Call me an old fashioned cowboy but I personally like to see my waders as in the image below and not as a series of dashes on a spectrogram, and yes I do get the science part and I do have some interest as to what's flying over at night. There's definitely a place at the table for capturing and recording this information but please don't tell me that listening to a recorded sound (often barely audible), downloaded and run through a software package (Audacity) to produce a visual representation as a couple of black marks on a sound file (just to aid identification for the recorder) is going to come anyway near to the experience of seeing your first passage Common Sandpiper of spring, bobbing up and down on the muddy fringe of a river bank - whatever next...binoculars that can identity the birds for you!

Wader, Wanstead, Spring

Wader, Wanstead, Spring



Sunday, 19 April 2020

A Plea from the Skylarks of Wanstead

They're hanging on...just!

With possibly only 3 breeding pairs left, have we finally reached the tipping point for the Skylarks of Wanstead? This is a plea to the visitors of Wanstead Flats to please, please stick to the main footpaths which lead around the Flats and dog owners please keep your pets on a lead (or at least under control) as this is now the critical time for our remaining ground nesting birds.

Understandably Wanstead Flats has become a bit of magnet for many more people during this period of lockdown, as everyone makes use of their right to daily exercise as we all continue the fight against the dreadful Covid-19 virus - but could the additional footfall end the Skylarks reign?

The key to saving the Skylark, and the message is simple, 'Keep To The Main Paths' - do this and the Skylark has half a chance and their wonderful song will hopefully continue to fill the skies of east London...

Singing, Wanstead, London

Singing, Wanstead, London

Singing, Wanstead, London

Singing, Wanstead, London

Saturday, 18 April 2020

Lonely Turaco seen on Tinder!
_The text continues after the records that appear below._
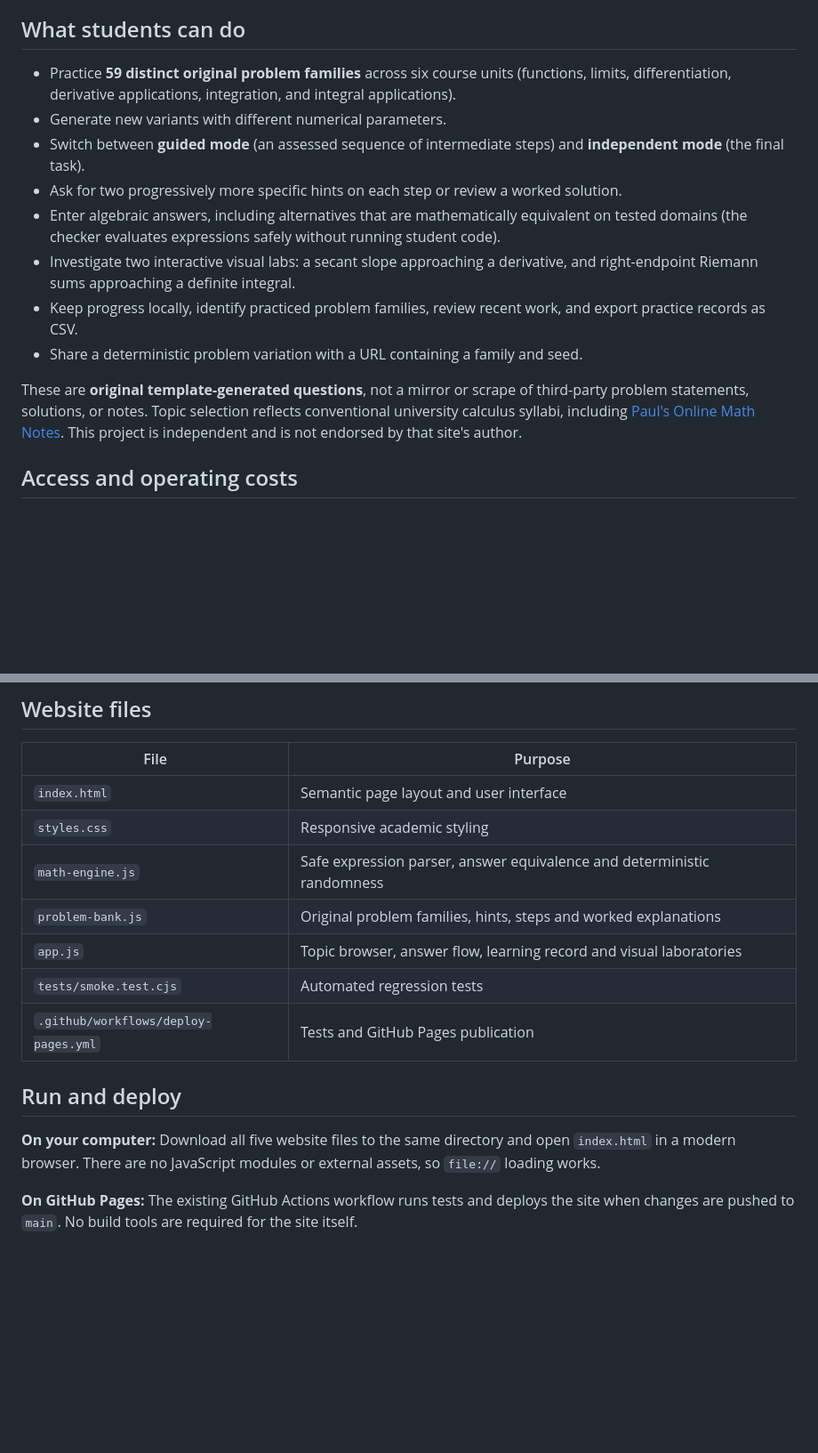
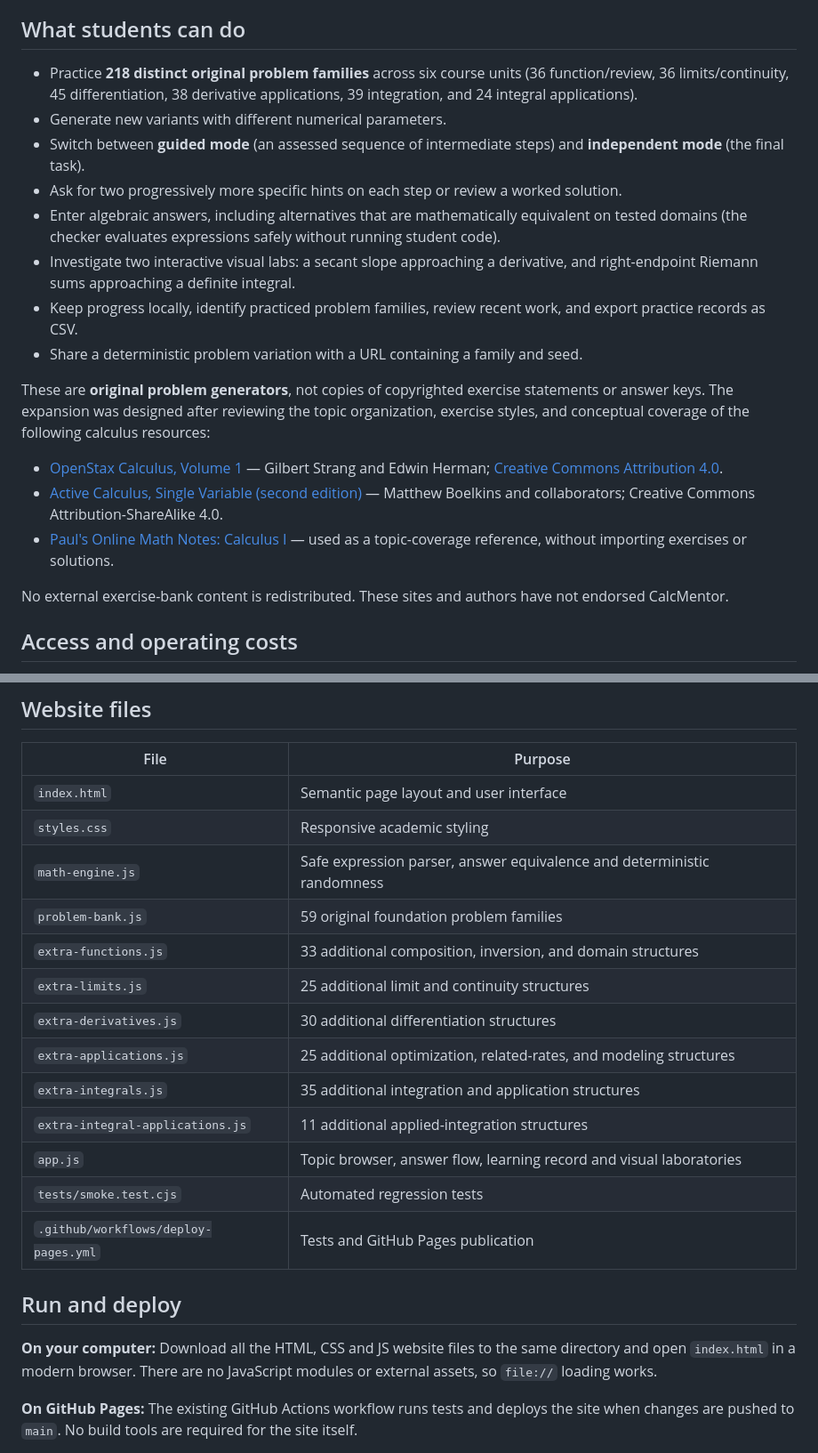
Before and after one commit to priyojitpalit/calcmentor, a Markdown page: README.md, 2 parts joined by grey strips. Shown at 89% size. Drawn GitHub-style; blank space fills up the shorter version.

Commit message:
Document 218 advanced Calculus I problem families and open educational coverage references

```diff
--- a/README.md
+++ b/README.md
@@ -16,7 +16,7 @@ This is an independently developed course resource hosted on GitHub Pages; it is
 
 ## What students can do
 
-- Practice **59 distinct original problem families** across six course units (functions, limits, differentiation, derivative applications, integration, and integral applications).
+- Practice **218 distinct original problem families** across six course units (36 function/review, 36 limits/continuity, 45 differentiation, 38 derivative applications, 39 integration, and 24 integral applications).
 - Generate new variants with different numerical parameters.
 - Switch between **guided mode** (an assessed sequence of intermediate steps) and **independent mode** (the final task).
 - Ask for two progressively more specific hints on each step or review a worked solution.
@@ -25,7 +25,13 @@ This is an independently developed course resource hosted on GitHub Pages; it is
 - Keep progress locally, identify practiced problem families, review recent work, and export practice records as CSV.
 - Share a deterministic problem variation with a URL containing a family and seed.
 
-These are **original template-generated questions**, not a mirror or scrape of third-party problem statements, solutions, or notes. Topic selection reflects conventional university calculus syllabi, including [Paul's Online Math Notes](https://tutorial.math.lamar.edu/Classes/CalcI/CalcI.aspx). This project is independent and is not endorsed by that site's author.
+These are **original problem generators**, not copies of copyrighted exercise statements or answer keys. The expansion was designed after reviewing the topic organization, exercise styles, and conceptual coverage of the following calculus resources:
+
+- [OpenStax Calculus, Volume 1](https://openstax.org/books/calculus-volume-1/pages/1-introduction) — Gilbert Strang and Edwin Herman; [Creative Commons Attribution 4.0](https://creativecommons.org/licenses/by/4.0/).
+- [Active Calculus, Single Variable (second edition)](https://activecalculus.org/acs2e/) — Matthew Boelkins and collaborators; Creative Commons Attribution-ShareAlike 4.0.
+- [Paul's Online Math Notes: Calculus I](https://tutorial.math.lamar.edu/Classes/CalcI/CalcI.aspx) — used as a topic-coverage reference, without importing exercises or solutions.
+
+No external exercise-bank content is redistributed. These sites and authors have not endorsed CalcMentor.
 
 ## Access and operating costs
 
@@ -38,14 +44,20 @@ The site runs entirely in a web browser with standard HTML/CSS/JavaScript. There
 | `index.html` | Semantic page layout and user interface |
 | `styles.css` | Responsive academic styling |
 | `math-engine.js` | Safe expression parser, answer equivalence and deterministic randomness |
-| `problem-bank.js` | Original problem families, hints, steps and worked explanations |
+| `problem-bank.js` | 59 original foundation problem families |
+| `extra-functions.js` | 33 additional composition, inversion, and domain structures |
+| `extra-limits.js` | 25 additional limit and continuity structures |
+| `extra-derivatives.js` | 30 additional differentiation structures |
+| `extra-applications.js` | 25 additional optimization, related-rates, and modeling structures |
+| `extra-integrals.js` | 35 additional integration and application structures |
+| `extra-integral-applications.js` | 11 additional applied-integration structures |
 | `app.js` | Topic browser, answer flow, learning record and visual laboratories |
 | `tests/smoke.test.cjs` | Automated regression tests |
 | `.github/workflows/deploy-pages.yml` | Tests and GitHub Pages publication |
 
 ## Run and deploy
 
-**On your computer:** Download all five website files to the same directory and open `index.html` in a modern browser. There are no JavaScript modules or external assets, so `file://` loading works.
+**On your computer:** Download all the HTML, CSS and JS website files to the same directory and open `index.html` in a modern browser. There are no JavaScript modules or external assets, so `file://` loading works.
 
 **On GitHub Pages:** The existing GitHub Actions workflow runs tests and deploys the site when changes are pushed to `main`. No build tools are required for the site itself.
 
```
It felt good to be out on the bike this morning, not only because of the exercise (I'm certainly fitter than I was at the start of lockdown 3 weeks ago) but because the overnight rain had dropped in a few common passage migrants on to the Flats. I've been careful in regards to not abusing my daily exercise allowance and have been sensibly limiting my time outside to a couple hours max, this was just long enough to mop up 2 Ring Ouzels, a wonderful singing Willow Warbler, a couple of Wheatears, a flyover Yellow Wagtail and both Common and Lesser Whitethroat - These were all new for the year and only goes to prove how little patch birding I've done during the lockdown period.
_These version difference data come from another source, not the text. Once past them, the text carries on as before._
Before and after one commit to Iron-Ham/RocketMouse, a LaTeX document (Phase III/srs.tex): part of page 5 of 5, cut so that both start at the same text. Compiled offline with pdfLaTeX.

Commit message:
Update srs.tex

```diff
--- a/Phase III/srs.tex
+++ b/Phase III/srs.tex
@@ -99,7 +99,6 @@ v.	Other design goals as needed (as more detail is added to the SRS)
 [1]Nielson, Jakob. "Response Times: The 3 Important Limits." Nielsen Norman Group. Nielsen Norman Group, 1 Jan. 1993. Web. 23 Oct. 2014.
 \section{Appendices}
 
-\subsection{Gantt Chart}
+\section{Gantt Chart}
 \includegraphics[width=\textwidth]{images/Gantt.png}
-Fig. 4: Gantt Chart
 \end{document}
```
As I was leaving I bumped to an old Wanstead favourite - The lonely White-cheeked Turaco!
This magnificent (if slightly gaudy) creature has now been knocking around Wanstead for what must be the best part of 10 years. Despite it's size and colourful iridescent plumage, including striking red wings when seen in flight, it's surprisingly difficult to see and is often just heard singing and calling without revealing itself.

The Turaco appeared to be carrying nesting material (well it is spring) and unless there's another escapee near by then sadly this effort is all going to be in vain, but I suppose you can't stop nature's natural urge to procreate - It's all a bit odd, but it's what you come to expect from a slightly mad Turaco that believes Wanstead is a juniper forest in Ethiopia!

Wanstead, London, Escape
White-cheeked Turaco looking for love! 
Wanstead, London, Escape
The unmistakeable blaze of red in the wing

Friday, 3 April 2020

Lockdown List - Week 2 Update

After the excitement of seeing a Marsh Harrier on the 27th March, I had to wait until the 30th to add a new bird to the lockdown list with Kestrel hovering at a distance but comfortably snaffled in the scope to bring the tally up to 31, this was quickly followed-up with Greenfinch (32) also scoped from some distance - Greenfinch still remains a garden rarity and I still await one to actually visit the garden feeders.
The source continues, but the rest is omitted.